You have dunked it all, like a doughnut
Into a mugful of junk music ...
Traditionalists who view Classics as a personal dolls' house, lovingly recreated in minute detail but still theirs and theirs alone to play with, may be appalled. But Hughes is addressing one of the great dilemmas of classical translation; how to make the poetry as fresh on the page as it must have been for Ovid's first readers nearly two millennia ago. For this was not just an age before mass media, but an age before story- telling itself became homogenised, with characterisation, psychological subtlety and above all, sensation culturally enshrined in works of prose. Who needs Ovid's Myrrha when we have Kathryn Harrison's The Kiss?
Perhaps surprisingly for someone whose poetry has often been considered static, Hughes reanimates, and in reward is reanimated by, Ovid's narrative tension. As red-haired Galanthis suddenly becomes a weasel or Arethusa hides like a hunted mare from Alpheus, our hearts, too, are in our mouths - tales told as if around a Moortown hearth, the dull rain drumming overhead, and Myrrha writhing in her sleep in the very next hamlet. But if Hughes revives that sense of wonder, he also adds a far harsher sense of possibility, a darker sense of knowing - the terror of violence and abuse, of famine and drought, of an Earth "singed to the roots", and an indelible imprint of how
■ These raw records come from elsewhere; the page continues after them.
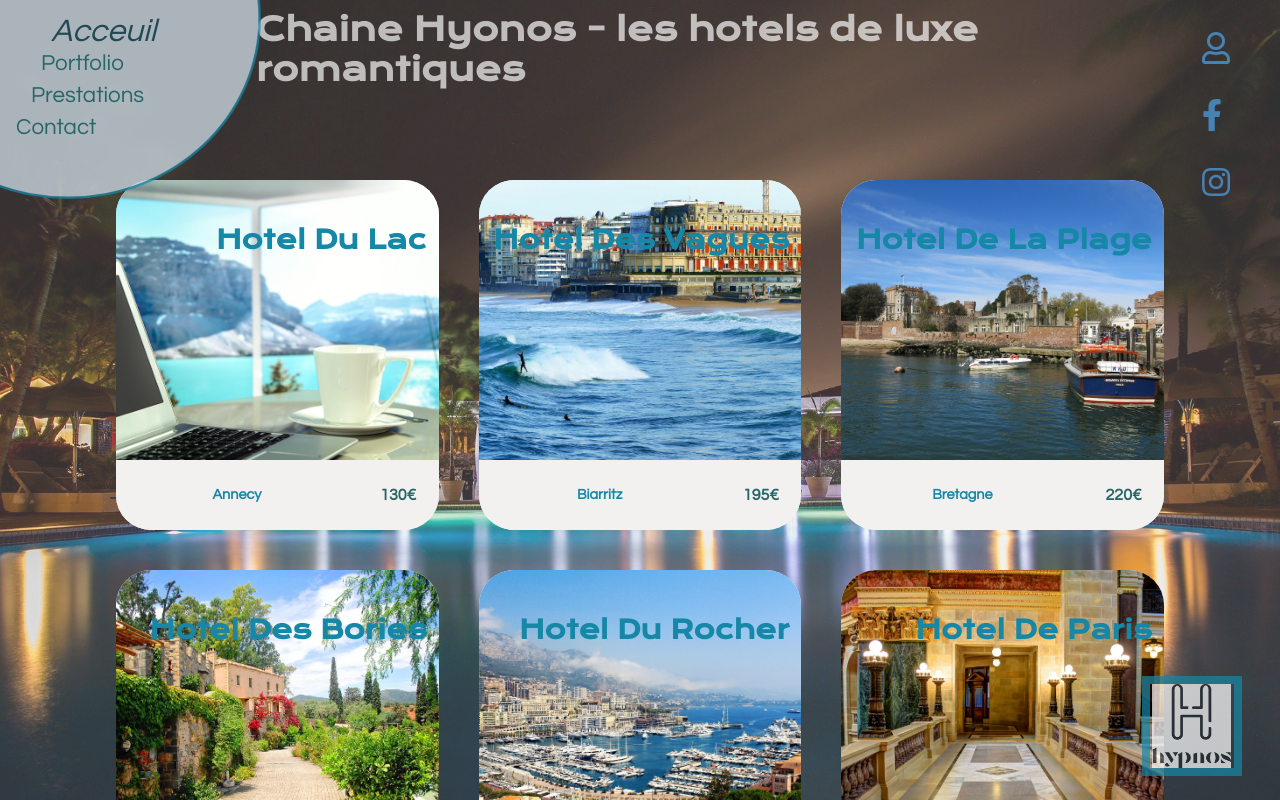
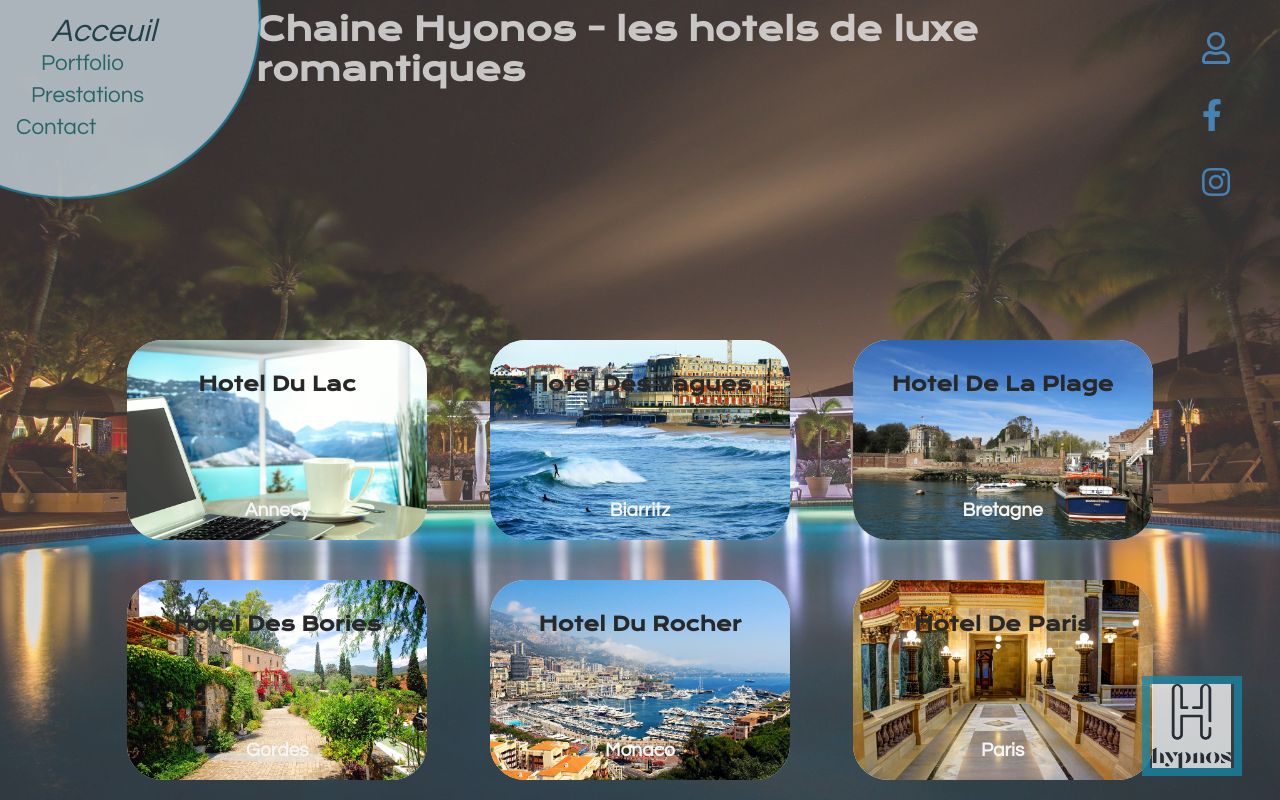
Before and after one commit to PhilouLaudun/gestion_hotel, a React (Create React App) app: page / in a window 1280 px wide. Shown: the top 800 px of the page. Built offline with nearby package versions, Linux system fonts and the light colour scheme.

Commit message:
Mise en place accueil: Fin mise en place des cartes

```diff
--- a/src/componants/Carte.js
+++ b/src/componants/Carte.js
@@ -1,19 +1,17 @@
 import React, { useState } from "react";
 import { DetailHotelData } from "../data/detailHotelData";
 
-const Carte = (props) => { // carte d'affichage des prestations
+const Carte = (props) => {
+  // carte d'affichage des prestations
   const [currentCard] = useState(DetailHotelData); // tableau de cartes à afficher, fichier externe en json
-  const carte = currentCard[props.carteNumber];// tableau contenant la carte à afficher, index passé en props
+  const carte = currentCard[props.carteNumber]; // tableau contenant la carte à afficher, index passé en props
 
   return (
     <div className="card">
-      <img src={carte.img} alt={carte.title} />
-      <h1>{carte.title} </h1>
-      <div className="card-text">
-        <h3>
-          <div>{carte.infos}</div>
-        </h3>
-        <h2>{carte.prix}</h2>
+        <img src={carte.img} alt={carte.title} />
+      <div className="card_content">
+        <h1>{carte.title}</h1>
+        <h2>{carte.infos}</h2>
       </div>
     </div>
   );
--- a/src/pages/Home.js
+++ b/src/pages/Home.js
@@ -26,6 +26,7 @@ const Home = () => {
             <Carte carteNumber={3} />
             <Carte carteNumber={4} />
             <Carte carteNumber={5} />
+            <Carte carteNumber={6} />
           </div>
         </div>
       </div>
--- a/src/style/componants/_card.scss
+++ b/src/style/componants/_card.scss
@@ -1,10 +1,11 @@
 // style composant card
 .card {
   // definition de l'affichage de la carte et des dimensions en largeur maximale et minimale
+  display: flex;
   flex: 1 0 25%;
   min-width: 260px;
-  max-width: 400px;
-  height: 350px;
+  max-width: 300px;
+  height: 200px;
   background: $color-1;
   border-radius: 35px;
   margin: 20px;
@@ -12,6 +13,7 @@
   align-items: center;
   justify-content: center;
   overflow: hidden;
+
   //animation au survol de la souris
   &:hover {
     border: thick double $color-6;
@@ -25,75 +27,57 @@
   }
   // style de la photo
   img {
+    position: absolute;
+    top:0;
+    left: 0;
     width: 100%;
-    height: 80%;
+    height: 100%;
+    grid-area: a;
     object-fit: cover;
     object-position: top;
+    z-index: 0;
   }
 
+
+  .card_content {
+    position: absolute;
+    display: grid;
+    z-index: 1;
+
+    width: 100%;
+    height: 100%;
+    grid-template-columns: 100%;
+    grid-template-rows: 80% 20%;
+    grid-template-areas:
+    "a"
+    "b";
+
+
   h1 {
+    grid-area: a;
     position: absolute;
-    top: 10px;
-    right: 10px;
-    text-align: end;
-    padding-right: 2px;
-    color: $color-2;
-    font-size: 1.6rem;
+    top: 20%;
+    color: $black;
+    font-size: 1.2rem;
     font-weight: 800;
-    width: 98%;
+    width: 100%;
+    height: 100%;
     animation: apparition 2s;
   }
-  .card-text {
-    // style de la zone d'affichage du texte et définition de la grille d'affichage
-    position: absolute;
-    bottom: 0px;
-    width: 100%;
-    background: $white;
-    display: grid;
-    grid-template-columns: 75% 25%;
-    grid-template-rows: 70px;
-    grid-template-areas: "a b";
+
 
     // définition du style du texte d'information et animation au chargement de la page
+
     h2 {
       grid-area: b;
-      display: flex;
-      color: $color-4;
-      align-items: center;
-      justify-content: center;
-      font-size: 1.5rem;
+      position:absolute;
+      top:0;
+      padding: 0;
+      color: $color-1;
+      font-size: 1.2rem;
+      height: 100%;
+      width: 100%;
       text-align: center;
-      height: 100%;
-      animation: apparition 4s;
-
-      @media screen and (min-width: 1060px) and (max-width: 1300px) {
-        font-size: 1rem;
-      }
-      @media screen and (max-width: 1060px) {
-        font-size: 1.2rem;
-      }
-
-      @keyframes apparition {
-        from {
-          transform: scale(0);
-        }
-        to {
-          transform: scale(1);
-        }
-      }
-    }
-    // définition du style du prix et animation au chargement de la page
-    h3 {
-      grid-area: a;
-      display: flex;
-      color: $color-2;
-      font-size: 0.9rem;
-      padding: 10px;
-      height: 100%;
-      align-items: center;
-      justify-content: center;
-      text-align: center;
-
       animation: deroul 2s;
       animation-iteration-count: 1;
       @keyframes deroul {
@@ -106,4 +90,4 @@
       }
     }
   }
-}
+  }
--- a/src/style/pages/_home.scss
+++ b/src/style/pages/_home.scss
@@ -1,5 +1,6 @@
 // style page Accueil
 .home {
+  overflow: scroll;
   //on se cale sur l'ensemble du viewport et definit la largeur minimale à 400px
   height: 100vh;
   width: 100vw;
@@ -72,7 +73,7 @@
     // mise en forme des éléments àafficher
     .main-content {
       position: absolute;
-    top: 20%;
+    top: 40%;
     left: 10%;
     right: 10%;
     width: 85%;
@@ -83,7 +84,7 @@
       justify-items: center;
       text-align: center;
       color: $color-1;
-      line-height: 100px;
+
       width: 85%;
       left: 0;
       right: 0;
```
in the one flare noble cities
To black stumps of burning stone.
Hughes plays with our knowledge as Ovid once played with his readers'. Now the Creator "deploys cloud" like a NATO general in Desert Storm, and Jove attempts in vain to protect Semele from the "nuclear blast / Of his naked impact". On a lighter note, we meet the "protester" - an early Swampy - who objects to Erisychthon's destruction of Ceres' sacred grove, and follow Myrrha as she contemplates the intricate complications of the Brookside vice ("Sister to your son, / Co-wife to your mother, your brother's mother ...")
But where Hughes excels, as ever, is not in the humour but the horror. As the world is submerged in "Flood" - a survivor from After Ovid and still the stand-out piece - he turns to a rather different Authorised Version for inspiration:
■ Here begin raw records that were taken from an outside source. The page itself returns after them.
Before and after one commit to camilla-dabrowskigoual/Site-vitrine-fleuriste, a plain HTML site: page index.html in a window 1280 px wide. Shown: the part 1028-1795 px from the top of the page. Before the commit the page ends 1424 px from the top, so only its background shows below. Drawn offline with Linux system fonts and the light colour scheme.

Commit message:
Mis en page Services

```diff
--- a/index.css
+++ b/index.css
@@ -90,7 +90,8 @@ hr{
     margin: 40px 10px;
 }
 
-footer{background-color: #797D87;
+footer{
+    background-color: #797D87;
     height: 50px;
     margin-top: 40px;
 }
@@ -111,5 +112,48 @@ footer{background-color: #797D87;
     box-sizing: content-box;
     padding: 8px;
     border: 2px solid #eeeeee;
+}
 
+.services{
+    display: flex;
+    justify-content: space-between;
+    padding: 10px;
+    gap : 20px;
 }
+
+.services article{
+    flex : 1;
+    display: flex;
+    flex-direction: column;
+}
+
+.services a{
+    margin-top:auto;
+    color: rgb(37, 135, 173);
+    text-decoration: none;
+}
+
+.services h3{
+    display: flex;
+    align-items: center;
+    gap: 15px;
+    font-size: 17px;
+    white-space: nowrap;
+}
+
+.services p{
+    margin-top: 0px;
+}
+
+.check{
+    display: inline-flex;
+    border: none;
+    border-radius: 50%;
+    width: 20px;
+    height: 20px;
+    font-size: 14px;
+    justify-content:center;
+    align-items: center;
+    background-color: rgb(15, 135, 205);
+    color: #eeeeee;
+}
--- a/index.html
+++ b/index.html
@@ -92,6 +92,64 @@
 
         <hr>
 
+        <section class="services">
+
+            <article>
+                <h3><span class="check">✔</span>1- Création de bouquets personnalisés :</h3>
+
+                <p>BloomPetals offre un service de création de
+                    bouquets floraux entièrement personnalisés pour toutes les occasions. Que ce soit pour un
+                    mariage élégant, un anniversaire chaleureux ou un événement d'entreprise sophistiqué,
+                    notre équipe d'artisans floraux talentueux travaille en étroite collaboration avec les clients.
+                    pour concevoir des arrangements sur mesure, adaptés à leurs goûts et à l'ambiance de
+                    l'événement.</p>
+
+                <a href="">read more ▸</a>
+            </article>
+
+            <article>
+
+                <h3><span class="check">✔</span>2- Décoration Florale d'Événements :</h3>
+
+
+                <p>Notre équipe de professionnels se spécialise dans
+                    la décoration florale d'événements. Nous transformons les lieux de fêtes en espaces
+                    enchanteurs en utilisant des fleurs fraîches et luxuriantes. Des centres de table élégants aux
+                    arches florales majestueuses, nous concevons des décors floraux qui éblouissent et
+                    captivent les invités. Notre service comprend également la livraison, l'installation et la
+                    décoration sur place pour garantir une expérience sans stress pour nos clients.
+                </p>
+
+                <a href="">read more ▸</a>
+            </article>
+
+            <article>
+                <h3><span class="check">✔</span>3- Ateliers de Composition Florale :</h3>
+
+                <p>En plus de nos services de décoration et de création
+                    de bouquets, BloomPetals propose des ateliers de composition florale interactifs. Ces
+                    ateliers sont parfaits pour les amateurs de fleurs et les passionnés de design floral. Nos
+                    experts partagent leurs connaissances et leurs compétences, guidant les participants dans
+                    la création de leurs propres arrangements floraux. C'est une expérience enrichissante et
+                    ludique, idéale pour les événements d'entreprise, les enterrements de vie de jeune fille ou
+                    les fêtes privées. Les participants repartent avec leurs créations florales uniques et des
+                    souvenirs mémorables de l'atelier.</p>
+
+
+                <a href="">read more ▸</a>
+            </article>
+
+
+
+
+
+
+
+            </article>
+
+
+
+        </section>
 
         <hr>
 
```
Drowned mankind, imploring limbs
Floats like a plague of dead frogs.
Again, such inventions might enrage those who see classical translations as second-best substitutes for those who cannot read the original. But Hughes belongs to a far older tradition; one which does not parrot, but transforms. He takes up the torch Chaucer passed to Golding, which Golding then passed to Shakespeare, and on to Milton and Dryden - Hughes is the latest in a long line of perpetual metamorphoses for Ovid's "perpetuum carmen".
Hughes rescues Ovid's often disturbing vision from his predecessors' urge to domesticate and disarm (Chaucer's Procne even goes on pilgrimages), exchanging rude mechanicals for nature red in tooth and claw. And even if he does perform wholesale butchery on Ovid's intricately woven corpus, hacking it into separate bloody chunks and ripping out the fragile threads that bind it inexorably together, Tales From Ovidis not so much a mutilating wound as a remedy to "reanimate / This revival of those mar-vels". Cancel the wake. Ovid is alive and well and living in rural England.Reuse content